He emphasises that the song was part of a larger team effort from his company and its client. The tagline for the campaign inspired the song.
There was no immediate threat of any sort and Singapore was friendly with all its neighbours, he said, and the challenge was to write a song that would help Singaporeans see the part they played.
"There was a risk that it would become another government campaign," added Mr Png.
The intention was not to elicit "simple patriotism", but to send a message that national defence is not limited to the men in uniform.
The lyrics were intended to convey how Singapore had grown from a small fishing village, endured the Japanese Occupation and became a nation.
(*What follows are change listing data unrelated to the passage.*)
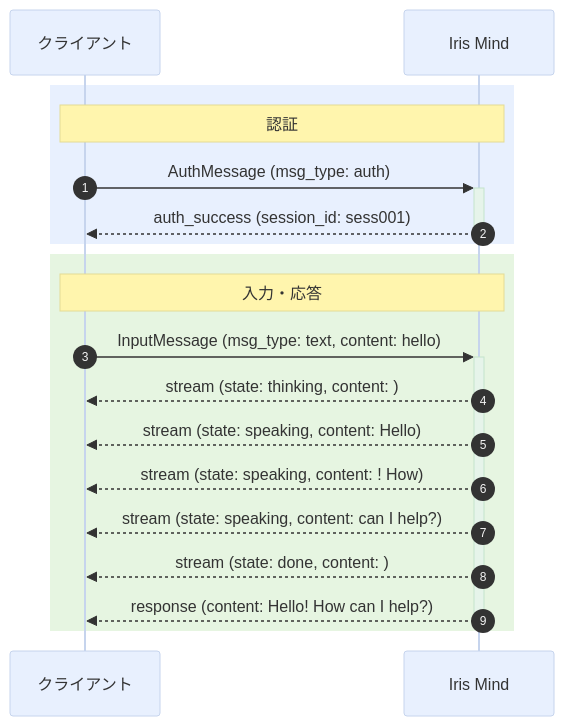
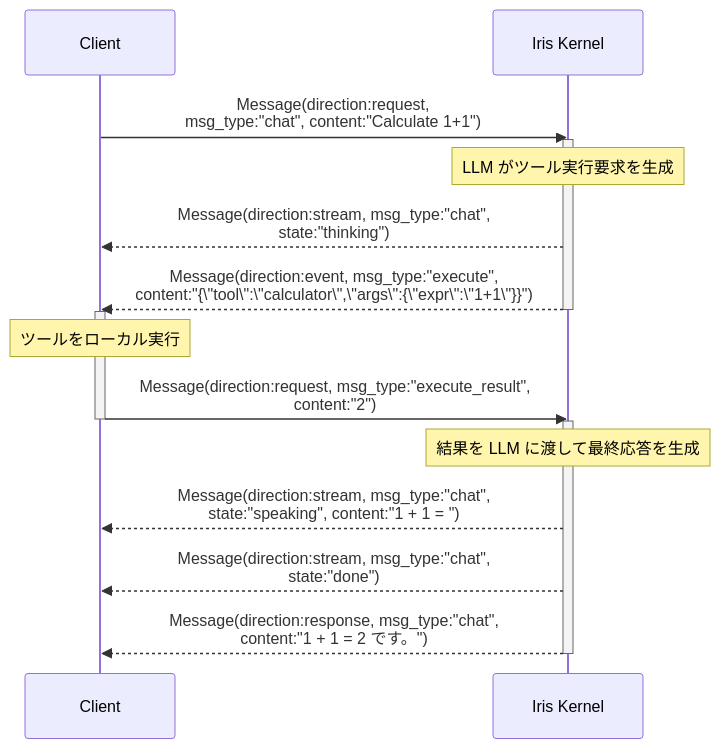
Before and after one commit to ibukani/iris-mind: the fourth of 4 diagrams in docs/ipc-spec.md, drawn with Mermaid. The commit also changed other lines of this file and 22 other files, not shown here.

````diff
--- a/docs/ipc-spec.md
+++ b/docs/ipc-spec.md
@@ -108,24 +300,22 @@
 ```mermaid
-%%{init: {'theme': 'base', 'themeVariables': { 'primaryColor': '#e8f0fe', 'secondaryColor': '#e6f4ea', 'tertiaryColor': '#fef7e0' }}}%%
 sequenceDiagram
-    autonumber
-    participant Client as クライアント
-    participant Kernel as Iris Mind
+    participant Client
+    participant Kernel as Iris Kernel
 
-    rect rgb(232, 240, 254)
-        Note over Client,Kernel: 認証
-        Client->>+Kernel: AuthMessage (msg_type: auth)
-        Kernel-->>-Client: auth_success (session_id: sess001)
-    end
-
-    rect rgb(230, 245, 225)
-        Note over Client,Kernel: 入力・応答
-        Client->>+Kernel: InputMessage (msg_type: text, content: hello)
-        Kernel-->>Client: stream (state: thinking, content: )
-        Kernel-->>Client: stream (state: speaking, content: Hello)
-        Kernel-->>Client: stream (state: speaking, content: ! How)
-        Kernel-->>Client: stream (state: speaking, content:  can I help?)
-        Kernel-->>Client: stream (state: done, content: )
-        Kernel-->>-Client: response (content: Hello! How can I help?)
-    end
+    Client->>Kernel: Message(direction:request,<br/>msg_type:"chat", content:"Calculate 1+1")
+    activate Kernel
+    Note over Kernel: LLM がツール実行要求を生成
+    Kernel-->>Client: Message(direction:stream, msg_type:"chat",<br/>state:"thinking")
+    Kernel-->>Client: Message(direction:event, msg_type:"execute",<br/>content:"{\"tool\":\"calculator\",\"args\":{\"expr\":\"1+1\"}}")
+    deactivate Kernel
+    activate Client
+    Note over Client: ツールをローカル実行
+    Client->>Kernel: Message(direction:request, msg_type:"execute_result",<br/>content:"2")
+    deactivate Client
+    activate Kernel
+    Note over Kernel: 結果を LLM に渡して最終応答を生成
+    Kernel-->>Client: Message(direction:stream, msg_type:"chat",<br/>state:"speaking", content:"1 + 1 = ")
+    Kernel-->>Client: Message(direction:stream, msg_type:"chat",<br/>state:"done")
+    Kernel-->>Client: Message(direction:response, msg_type:"chat",<br/>content:"1 + 1 = 2 です。")
+    deactivate Kernel
 ```
````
"The lyrics had to remain purposeful and meaningful across different age segments," Mr Png said, even as the song got across how there had been hardships faced by the country. A new arrangement was made of the song by local band QuickPick last year.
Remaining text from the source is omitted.